◆ Task inputs ◆

========

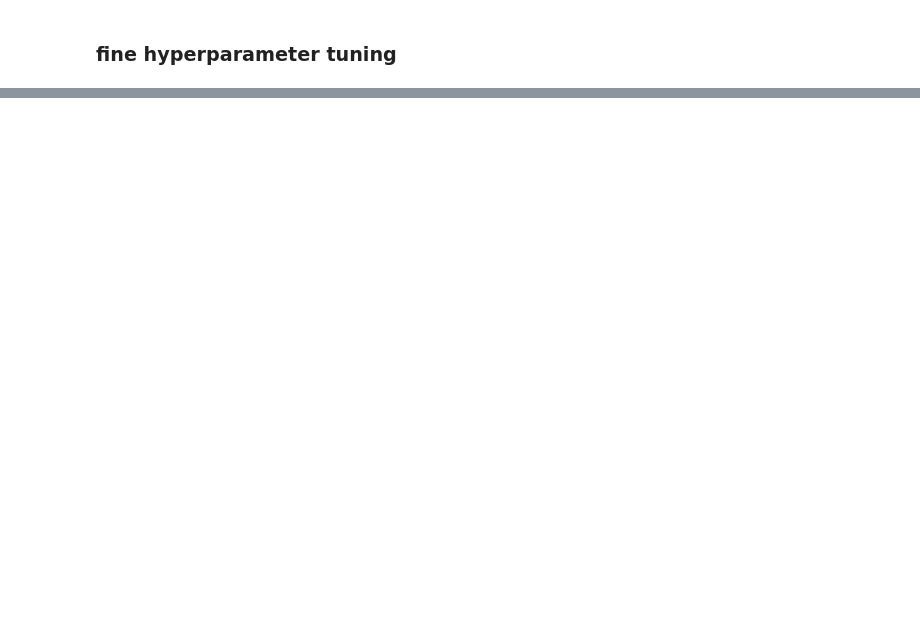
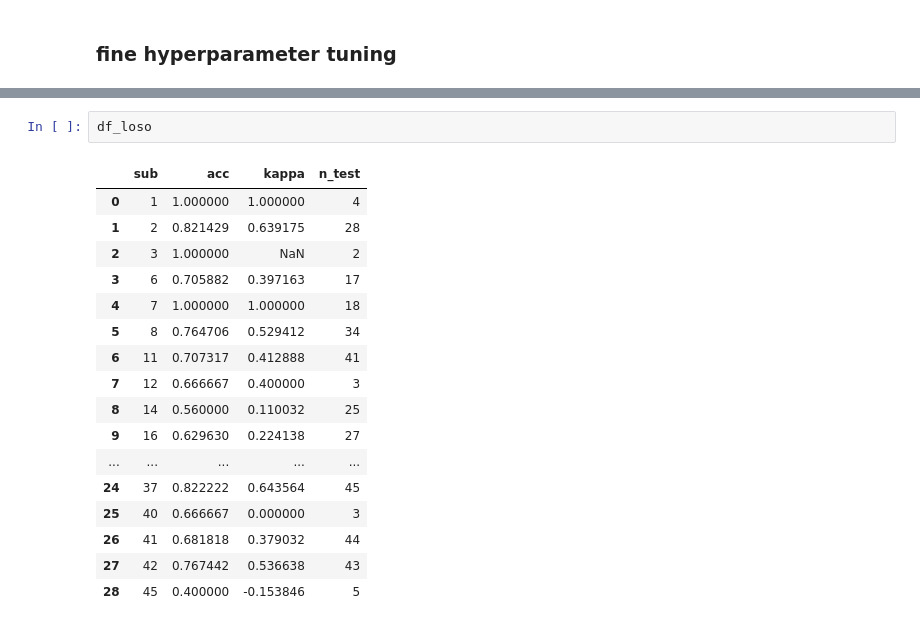
Before and after one commit to sumachinta/Motor-Imagery-EEG-Classifier, a Jupyter notebook: notebooks/05_eegnet_shallowfbcspnet.ipynb, the cells around one changed output, grey strips where cells are left out. Cells and saved outputs as stored; diff of their text form; blank space fills up the shorter version.

```diff
--- a/notebooks/05_eegnet_shallowfbcspnet.ipynb
+++ b/notebooks/05_eegnet_shallowfbcspnet.ipynb
@@ -678,3 +706,23 @@ Stopping since valid_loss has not improved in the last 5 epochs.
+# %%
+df_loso
+# %% [output]
+|  | sub | acc | kappa | n_test |
+| 0 | 1 | 1.000000 | 1.000000 | 4 |
+| 1 | 2 | 0.821429 | 0.639175 | 28 |
+| 2 | 3 | 1.000000 | NaN | 2 |
+| 3 | 6 | 0.705882 | 0.397163 | 17 |
+| 4 | 7 | 1.000000 | 1.000000 | 18 |
+| 5 | 8 | 0.764706 | 0.529412 | 34 |
+| 6 | 11 | 0.707317 | 0.412888 | 41 |
+| 7 | 12 | 0.666667 | 0.400000 | 3 |
+| 8 | 14 | 0.560000 | 0.110032 | 25 |
+| 9 | 16 | 0.629630 | 0.224138 | 27 |
+| ... | ... | ... | ... | ... |
+| 24 | 37 | 0.822222 | 0.643564 | 45 |
+| 25 | 40 | 0.666667 | 0.000000 | 3 |
+| 26 | 41 | 0.681818 | 0.379032 | 44 |
+| 27 | 42 | 0.767442 | 0.536638 | 43 |
+| 28 | 45 | 0.400000 | -0.153846 | 5 |
 # %%
 from sklearn.metrics import confusion_matrix
 import matplotlib.pyplot as plt
```
Also changed, not shown: parts of 16 cells of this notebook, 1 other file.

========

◆ Activity ◆
Restate the material word for word; no picture should appear in the copy.

◆ Exercise output ◆
Before and after one commit to sumachinta/Motor-Imagery-EEG-Classifier, a Jupyter notebook: notebooks/05_eegnet_shallowfbcspnet.ipynb, the cells around one changed output, grey strips where cells are left out. Cells and saved outputs as stored; diff of their text form; blank space fills up the shorter version.

```diff
--- a/notebooks/05_eegnet_shallowfbcspnet.ipynb
+++ b/notebooks/05_eegnet_shallowfbcspnet.ipynb
@@ -678,3 +706,23 @@ Stopping since valid_loss has not improved in the last 5 epochs.
+# %%
+df_loso
+# %% [output]
+|  | sub | acc | kappa | n_test |
+| 0 | 1 | 1.000000 | 1.000000 | 4 |
+| 1 | 2 | 0.821429 | 0.639175 | 28 |
+| 2 | 3 | 1.000000 | NaN | 2 |
+| 3 | 6 | 0.705882 | 0.397163 | 17 |
+| 4 | 7 | 1.000000 | 1.000000 | 18 |
+| 5 | 8 | 0.764706 | 0.529412 | 34 |
+| 6 | 11 | 0.707317 | 0.412888 | 41 |
+| 7 | 12 | 0.666667 | 0.400000 | 3 |
+| 8 | 14 | 0.560000 | 0.110032 | 25 |
+| 9 | 16 | 0.629630 | 0.224138 | 27 |
+| ... | ... | ... | ... | ... |
+| 24 | 37 | 0.822222 | 0.643564 | 45 |
+| 25 | 40 | 0.666667 | 0.000000 | 3 |
+| 26 | 41 | 0.681818 | 0.379032 | 44 |
+| 27 | 42 | 0.767442 | 0.536638 | 43 |
+| 28 | 45 | 0.400000 | -0.153846 | 5 |
 # %%
 from sklearn.metrics import confusion_matrix
 import matplotlib.pyplot as plt
```
Also changed, not shown: parts of 16 cells of this notebook, 1 other file.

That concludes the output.